I don't have the ability to make the experiment to answer these questions :

Let $A$ and $B$ be two materials. Is the static coefficient of friction of $A$ on $B$ equal to the static coefficient of friction of $B$ on $A$ ? I ask the same question for the sliding coefficient of friction.

Thank you in advance for any help you can provide.

  • 2
    $\begingroup$ It seems like it should have the same value. Changing which object is sliding is equivalent to changing your frame of reference from being attached to the "fixed" object (lab frame) to being attached to the "moving" object. Since everything has to be behave properly under a change of frame, the friction coefficient should be the same. $\endgroup$ Jul 2, 2015 at 19:18
  • $\begingroup$ That being said, sliding (eg.) a milled steel block on a cold-rolled aluminum surface is NOT the same as sliding a milled aluminum block on a rolled steel surface.
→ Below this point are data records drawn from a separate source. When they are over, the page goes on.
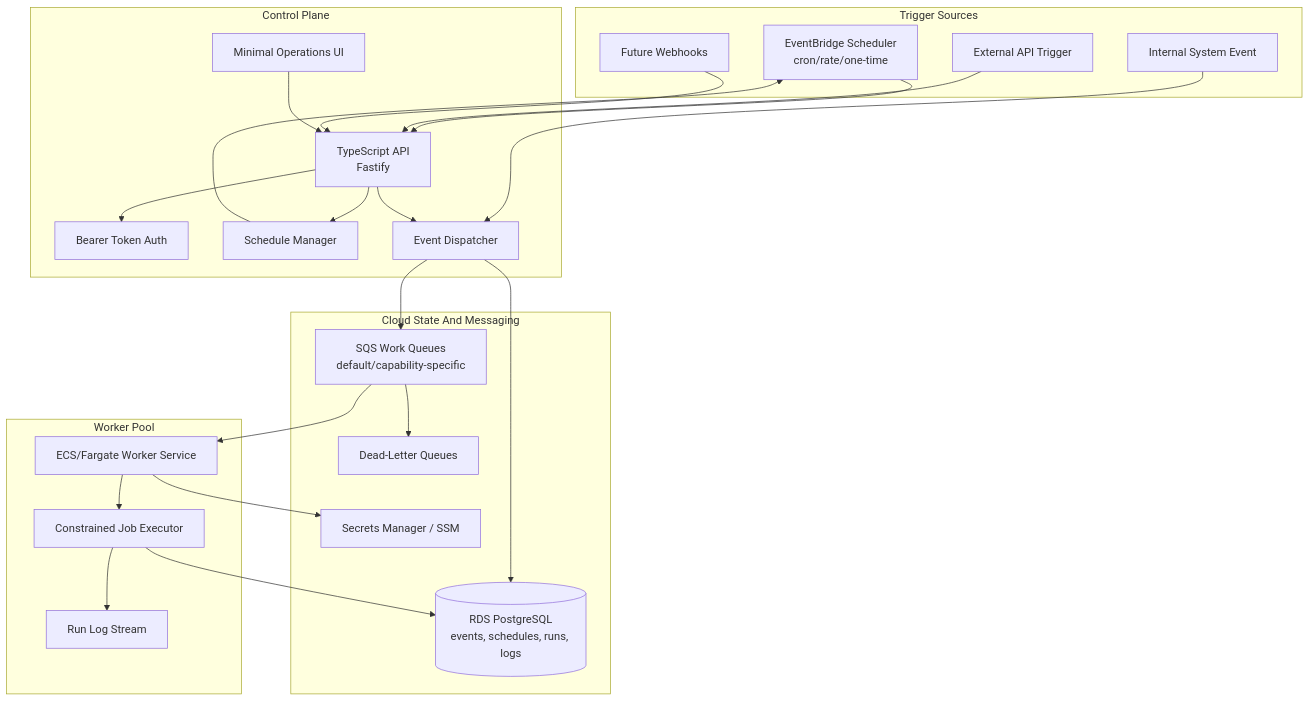
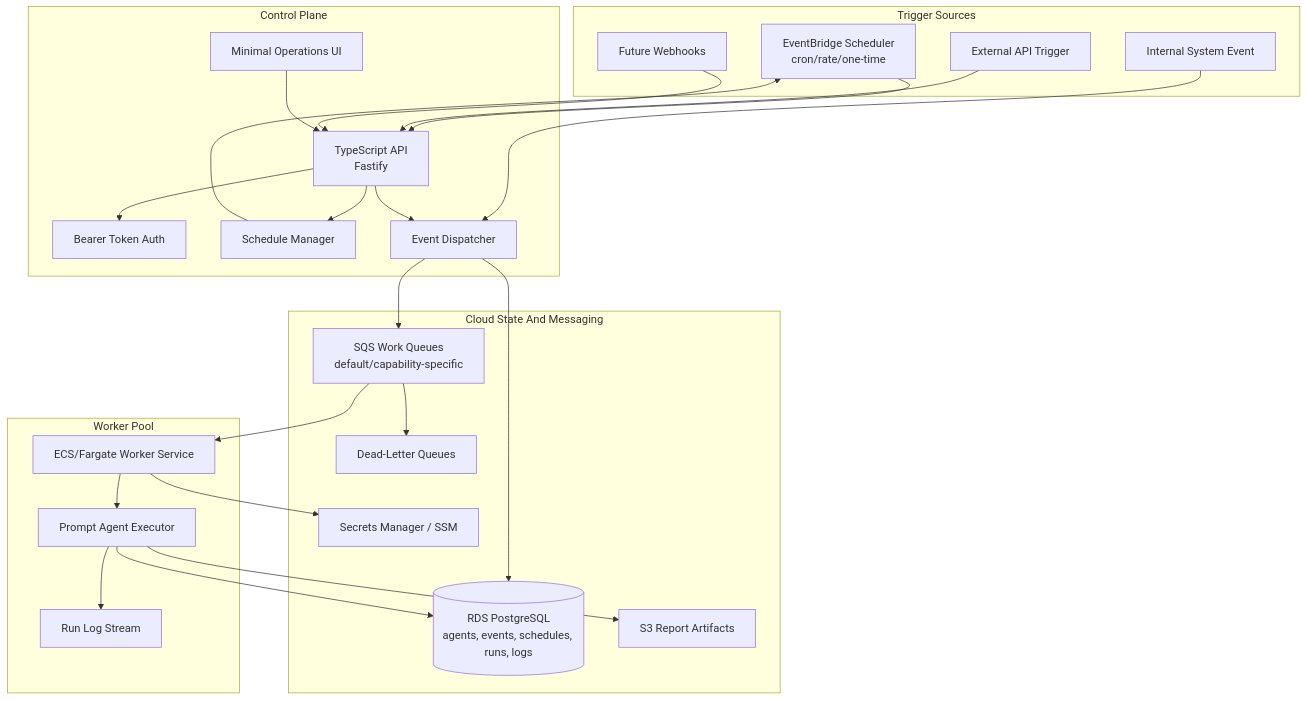
One commit to NTitterton/event-agent changed the first of 2 diagrams in project_design.md. Above: the diagram before and after it, drawn with Mermaid. The commit also changed other lines of this file and 25 other files, not shown here.

Commit message:
Add data-driven daily stock prompt agent

````diff
--- a/project_design.md
+++ b/project_design.md
@@ -7,48 +7,50 @@
 ```mermaid
 graph TD
     subgraph "Trigger Sources"
         Cron["EventBridge Scheduler<br/>cron/rate/one-time"]
         APIClient["External API Trigger"]
         Internal["Internal System Event"]
         Webhook["Future Webhooks"]
     end
 
     subgraph "Control Plane"
         API["TypeScript API<br/>Fastify"]
         Auth["Bearer Token Auth"]
         Scheduler["Schedule Manager"]
         Dispatcher["Event Dispatcher"]
         UI["Minimal Operations UI"]
     end
 
     subgraph "Cloud State And Messaging"
-        DB[("RDS PostgreSQL<br/>events, schedules, runs, logs")]
+        DB[("RDS PostgreSQL<br/>agents, events, schedules, runs, logs")]
         SQS["SQS Work Queues<br/>default/capability-specific"]
         DLQ["Dead-Letter Queues"]
+        S3["S3 Report Artifacts"]
         Secrets["Secrets Manager / SSM"]
     end
 
     subgraph "Worker Pool"
         Fargate["ECS/Fargate Worker Service"]
-        Executor["Constrained Job Executor"]
+    Executor["Prompt Agent Executor"]
         Logs["Run Log Stream"]
     end
 
     Cron --> API
     APIClient --> API
     Internal --> Dispatcher
     Webhook --> API
     UI --> API
     API --> Auth
     API --> Scheduler
     API --> Dispatcher
     Scheduler --> Cron
     Dispatcher --> DB
     Dispatcher --> SQS
     SQS --> Fargate
     SQS --> DLQ
     Fargate --> Executor
     Executor --> Logs
     Executor --> DB
+    Executor --> S3
     Fargate --> Secrets
 ```
````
The surface finishes will be different, so the friction can very well be different. $\endgroup$ Jul 2, 2015 at 19:19

1 Answer 1


They are the same.

If the force that A put on B were different than the force that B put on A, then the system would be in violation of Newton's third law.

The friction equation tells us that $F_F=\mu*F_N$.

$F_N$ is the normal force, or the force that each of the materials applies on each other.

Because the frictional forces must be the same, and the normal forces must be the same, then the coefficient of friction is, by definition, the same.


Your Answer

By clicking “Post Your Answer”, you agree to our terms of service and acknowledge you have read our privacy policy.

Not the answer you're looking for? Browse other questions tagged or ask your own question.